[What you need to do]: Copy the lines below exactly. No picture goes into the copy.

[Task data]:
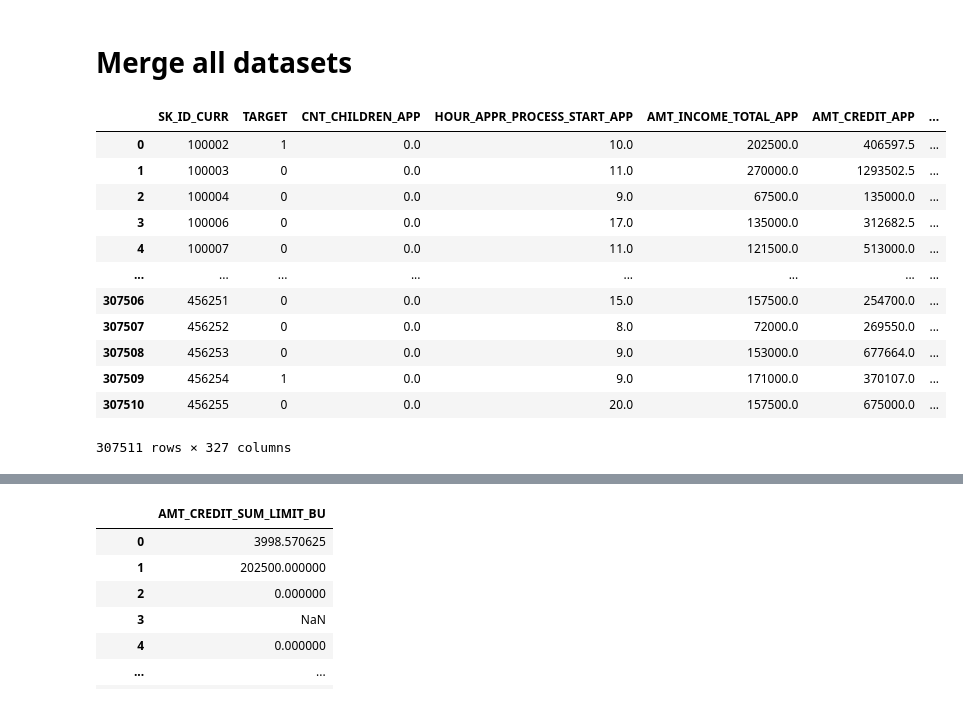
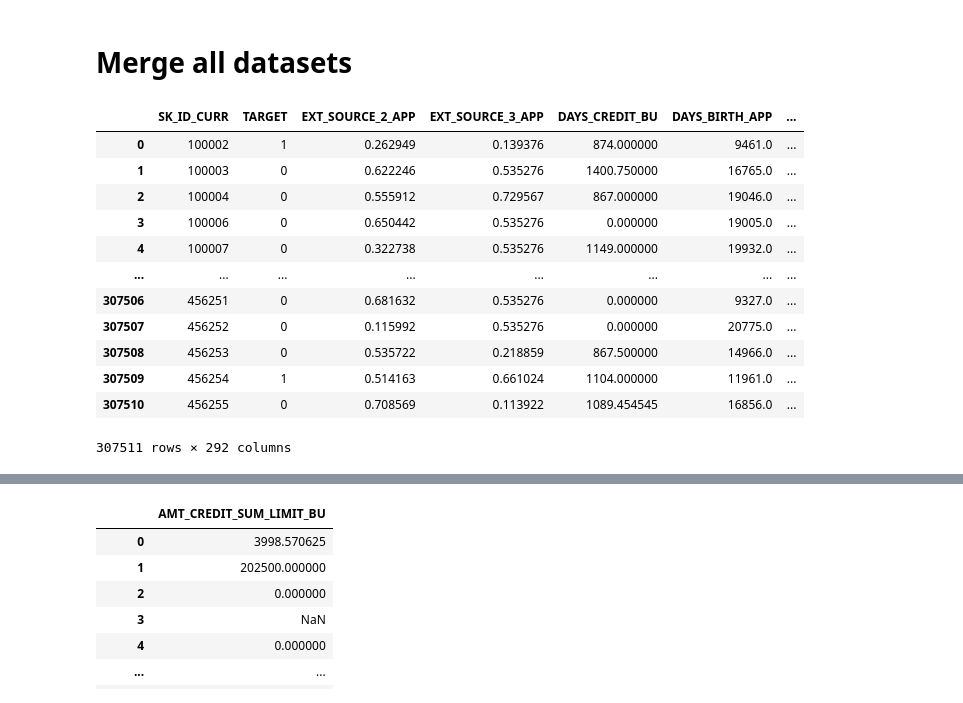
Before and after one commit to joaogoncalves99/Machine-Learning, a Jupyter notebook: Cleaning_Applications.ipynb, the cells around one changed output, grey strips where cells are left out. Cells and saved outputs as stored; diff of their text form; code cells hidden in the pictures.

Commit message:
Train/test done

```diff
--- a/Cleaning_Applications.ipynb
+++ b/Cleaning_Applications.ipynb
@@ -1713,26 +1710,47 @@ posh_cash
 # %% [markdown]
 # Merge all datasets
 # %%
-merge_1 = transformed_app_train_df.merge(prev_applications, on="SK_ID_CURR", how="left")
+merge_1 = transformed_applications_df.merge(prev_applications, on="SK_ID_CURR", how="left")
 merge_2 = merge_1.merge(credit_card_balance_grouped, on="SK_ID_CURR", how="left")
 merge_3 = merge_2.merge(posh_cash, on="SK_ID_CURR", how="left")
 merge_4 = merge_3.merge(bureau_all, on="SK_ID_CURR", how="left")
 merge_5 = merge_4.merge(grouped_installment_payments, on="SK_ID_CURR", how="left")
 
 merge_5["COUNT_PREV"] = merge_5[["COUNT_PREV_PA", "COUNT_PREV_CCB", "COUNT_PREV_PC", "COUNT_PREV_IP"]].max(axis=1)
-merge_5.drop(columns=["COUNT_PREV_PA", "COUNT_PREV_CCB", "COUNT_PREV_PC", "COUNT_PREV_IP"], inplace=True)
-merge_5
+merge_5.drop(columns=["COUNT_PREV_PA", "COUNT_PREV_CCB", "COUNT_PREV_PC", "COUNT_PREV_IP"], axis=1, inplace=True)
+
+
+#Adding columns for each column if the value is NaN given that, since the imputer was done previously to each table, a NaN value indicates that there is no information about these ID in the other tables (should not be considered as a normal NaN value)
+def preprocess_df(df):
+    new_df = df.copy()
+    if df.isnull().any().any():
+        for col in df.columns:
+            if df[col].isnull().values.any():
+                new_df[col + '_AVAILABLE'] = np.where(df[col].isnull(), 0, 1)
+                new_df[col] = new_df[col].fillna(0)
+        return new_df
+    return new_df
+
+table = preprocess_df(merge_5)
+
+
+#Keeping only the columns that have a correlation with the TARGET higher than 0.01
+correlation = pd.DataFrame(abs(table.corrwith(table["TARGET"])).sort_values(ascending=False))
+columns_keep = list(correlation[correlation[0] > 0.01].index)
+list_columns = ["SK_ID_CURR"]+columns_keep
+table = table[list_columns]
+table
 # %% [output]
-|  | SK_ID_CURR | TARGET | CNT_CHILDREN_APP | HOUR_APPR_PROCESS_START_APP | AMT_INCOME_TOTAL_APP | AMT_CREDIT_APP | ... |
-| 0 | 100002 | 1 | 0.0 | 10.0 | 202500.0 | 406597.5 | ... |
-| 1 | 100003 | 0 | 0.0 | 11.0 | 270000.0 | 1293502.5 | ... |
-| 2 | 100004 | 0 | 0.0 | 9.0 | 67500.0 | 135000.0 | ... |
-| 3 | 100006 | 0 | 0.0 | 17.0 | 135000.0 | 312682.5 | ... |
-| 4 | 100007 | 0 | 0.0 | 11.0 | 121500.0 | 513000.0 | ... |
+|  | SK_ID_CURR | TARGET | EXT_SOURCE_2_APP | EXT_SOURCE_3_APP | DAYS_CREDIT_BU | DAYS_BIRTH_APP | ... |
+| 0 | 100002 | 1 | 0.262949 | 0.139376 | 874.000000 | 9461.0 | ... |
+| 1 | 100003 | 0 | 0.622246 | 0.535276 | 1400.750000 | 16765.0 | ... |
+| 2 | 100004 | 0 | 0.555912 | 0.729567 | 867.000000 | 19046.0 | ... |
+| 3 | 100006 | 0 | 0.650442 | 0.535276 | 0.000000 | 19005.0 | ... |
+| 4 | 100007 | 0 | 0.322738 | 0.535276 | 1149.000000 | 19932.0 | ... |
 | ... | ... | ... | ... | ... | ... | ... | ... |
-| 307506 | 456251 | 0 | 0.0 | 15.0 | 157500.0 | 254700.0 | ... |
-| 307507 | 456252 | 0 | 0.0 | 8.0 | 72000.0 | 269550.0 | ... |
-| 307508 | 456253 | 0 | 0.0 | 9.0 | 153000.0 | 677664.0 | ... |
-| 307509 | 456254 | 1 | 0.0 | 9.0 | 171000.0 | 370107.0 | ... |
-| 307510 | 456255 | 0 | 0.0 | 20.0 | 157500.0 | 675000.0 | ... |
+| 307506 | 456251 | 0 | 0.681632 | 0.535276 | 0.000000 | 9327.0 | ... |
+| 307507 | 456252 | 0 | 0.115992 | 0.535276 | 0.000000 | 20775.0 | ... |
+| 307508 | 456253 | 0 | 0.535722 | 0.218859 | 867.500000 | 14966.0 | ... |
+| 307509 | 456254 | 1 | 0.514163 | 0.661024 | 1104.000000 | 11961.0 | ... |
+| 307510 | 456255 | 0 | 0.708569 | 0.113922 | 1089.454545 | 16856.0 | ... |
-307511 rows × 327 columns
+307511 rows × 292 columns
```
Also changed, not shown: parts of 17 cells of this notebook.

[Answer section]:
Before and after one commit to joaogoncalves99/Machine-Learning, a Jupyter notebook: Cleaning_Applications.ipynb, the cells around one changed output, grey strips where cells are left out. Cells and saved outputs as stored; diff of their text form; code cells hidden in the pictures.

Commit message:
Train/test done

```diff
--- a/Cleaning_Applications.ipynb
+++ b/Cleaning_Applications.ipynb
@@ -1713,26 +1710,47 @@ posh_cash
 # %% [markdown]
 # Merge all datasets
 # %%
-merge_1 = transformed_app_train_df.merge(prev_applications, on="SK_ID_CURR", how="left")
+merge_1 = transformed_applications_df.merge(prev_applications, on="SK_ID_CURR", how="left")
 merge_2 = merge_1.merge(credit_card_balance_grouped, on="SK_ID_CURR", how="left")
 merge_3 = merge_2.merge(posh_cash, on="SK_ID_CURR", how="left")
 merge_4 = merge_3.merge(bureau_all, on="SK_ID_CURR", how="left")
 merge_5 = merge_4.merge(grouped_installment_payments, on="SK_ID_CURR", how="left")
 
 merge_5["COUNT_PREV"] = merge_5[["COUNT_PREV_PA", "COUNT_PREV_CCB", "COUNT_PREV_PC", "COUNT_PREV_IP"]].max(axis=1)
-merge_5.drop(columns=["COUNT_PREV_PA", "COUNT_PREV_CCB", "COUNT_PREV_PC", "COUNT_PREV_IP"], inplace=True)
-merge_5
+merge_5.drop(columns=["COUNT_PREV_PA", "COUNT_PREV_CCB", "COUNT_PREV_PC", "COUNT_PREV_IP"], axis=1, inplace=True)
+
+
+#Adding columns for each column if the value is NaN given that, since the imputer was done previously to each table, a NaN value indicates that there is no information about these ID in the other tables (should not be considered as a normal NaN value)
+def preprocess_df(df):
+    new_df = df.copy()
+    if df.isnull().any().any():
+        for col in df.columns:
+            if df[col].isnull().values.any():
+                new_df[col + '_AVAILABLE'] = np.where(df[col].isnull(), 0, 1)
+                new_df[col] = new_df[col].fillna(0)
+        return new_df
+    return new_df
+
+table = preprocess_df(merge_5)
+
+
+#Keeping only the columns that have a correlation with the TARGET higher than 0.01
+correlation = pd.DataFrame(abs(table.corrwith(table["TARGET"])).sort_values(ascending=False))
+columns_keep = list(correlation[correlation[0] > 0.01].index)
+list_columns = ["SK_ID_CURR"]+columns_keep
+table = table[list_columns]
+table
 # %% [output]
-|  | SK_ID_CURR | TARGET | CNT_CHILDREN_APP | HOUR_APPR_PROCESS_START_APP | AMT_INCOME_TOTAL_APP | AMT_CREDIT_APP | ... |
-| 0 | 100002 | 1 | 0.0 | 10.0 | 202500.0 | 406597.5 | ... |
-| 1 | 100003 | 0 | 0.0 | 11.0 | 270000.0 | 1293502.5 | ... |
-| 2 | 100004 | 0 | 0.0 | 9.0 | 67500.0 | 135000.0 | ... |
-| 3 | 100006 | 0 | 0.0 | 17.0 | 135000.0 | 312682.5 | ... |
-| 4 | 100007 | 0 | 0.0 | 11.0 | 121500.0 | 513000.0 | ... |
+|  | SK_ID_CURR | TARGET | EXT_SOURCE_2_APP | EXT_SOURCE_3_APP | DAYS_CREDIT_BU | DAYS_BIRTH_APP | ... |
+| 0 | 100002 | 1 | 0.262949 | 0.139376 | 874.000000 | 9461.0 | ... |
+| 1 | 100003 | 0 | 0.622246 | 0.535276 | 1400.750000 | 16765.0 | ... |
+| 2 | 100004 | 0 | 0.555912 | 0.729567 | 867.000000 | 19046.0 | ... |
+| 3 | 100006 | 0 | 0.650442 | 0.535276 | 0.000000 | 19005.0 | ... |
+| 4 | 100007 | 0 | 0.322738 | 0.535276 | 1149.000000 | 19932.0 | ... |
 | ... | ... | ... | ... | ... | ... | ... | ... |
-| 307506 | 456251 | 0 | 0.0 | 15.0 | 157500.0 | 254700.0 | ... |
-| 307507 | 456252 | 0 | 0.0 | 8.0 | 72000.0 | 269550.0 | ... |
-| 307508 | 456253 | 0 | 0.0 | 9.0 | 153000.0 | 677664.0 | ... |
-| 307509 | 456254 | 1 | 0.0 | 9.0 | 171000.0 | 370107.0 | ... |
-| 307510 | 456255 | 0 | 0.0 | 20.0 | 157500.0 | 675000.0 | ... |
+| 307506 | 456251 | 0 | 0.681632 | 0.535276 | 0.000000 | 9327.0 | ... |
+| 307507 | 456252 | 0 | 0.115992 | 0.535276 | 0.000000 | 20775.0 | ... |
+| 307508 | 456253 | 0 | 0.535722 | 0.218859 | 867.500000 | 14966.0 | ... |
+| 307509 | 456254 | 1 | 0.514163 | 0.661024 | 1104.000000 | 11961.0 | ... |
+| 307510 | 456255 | 0 | 0.708569 | 0.113922 | 1089.454545 | 16856.0 | ... |
-307511 rows × 327 columns
+307511 rows × 292 columns
```
Also changed, not shown: parts of 17 cells of this notebook.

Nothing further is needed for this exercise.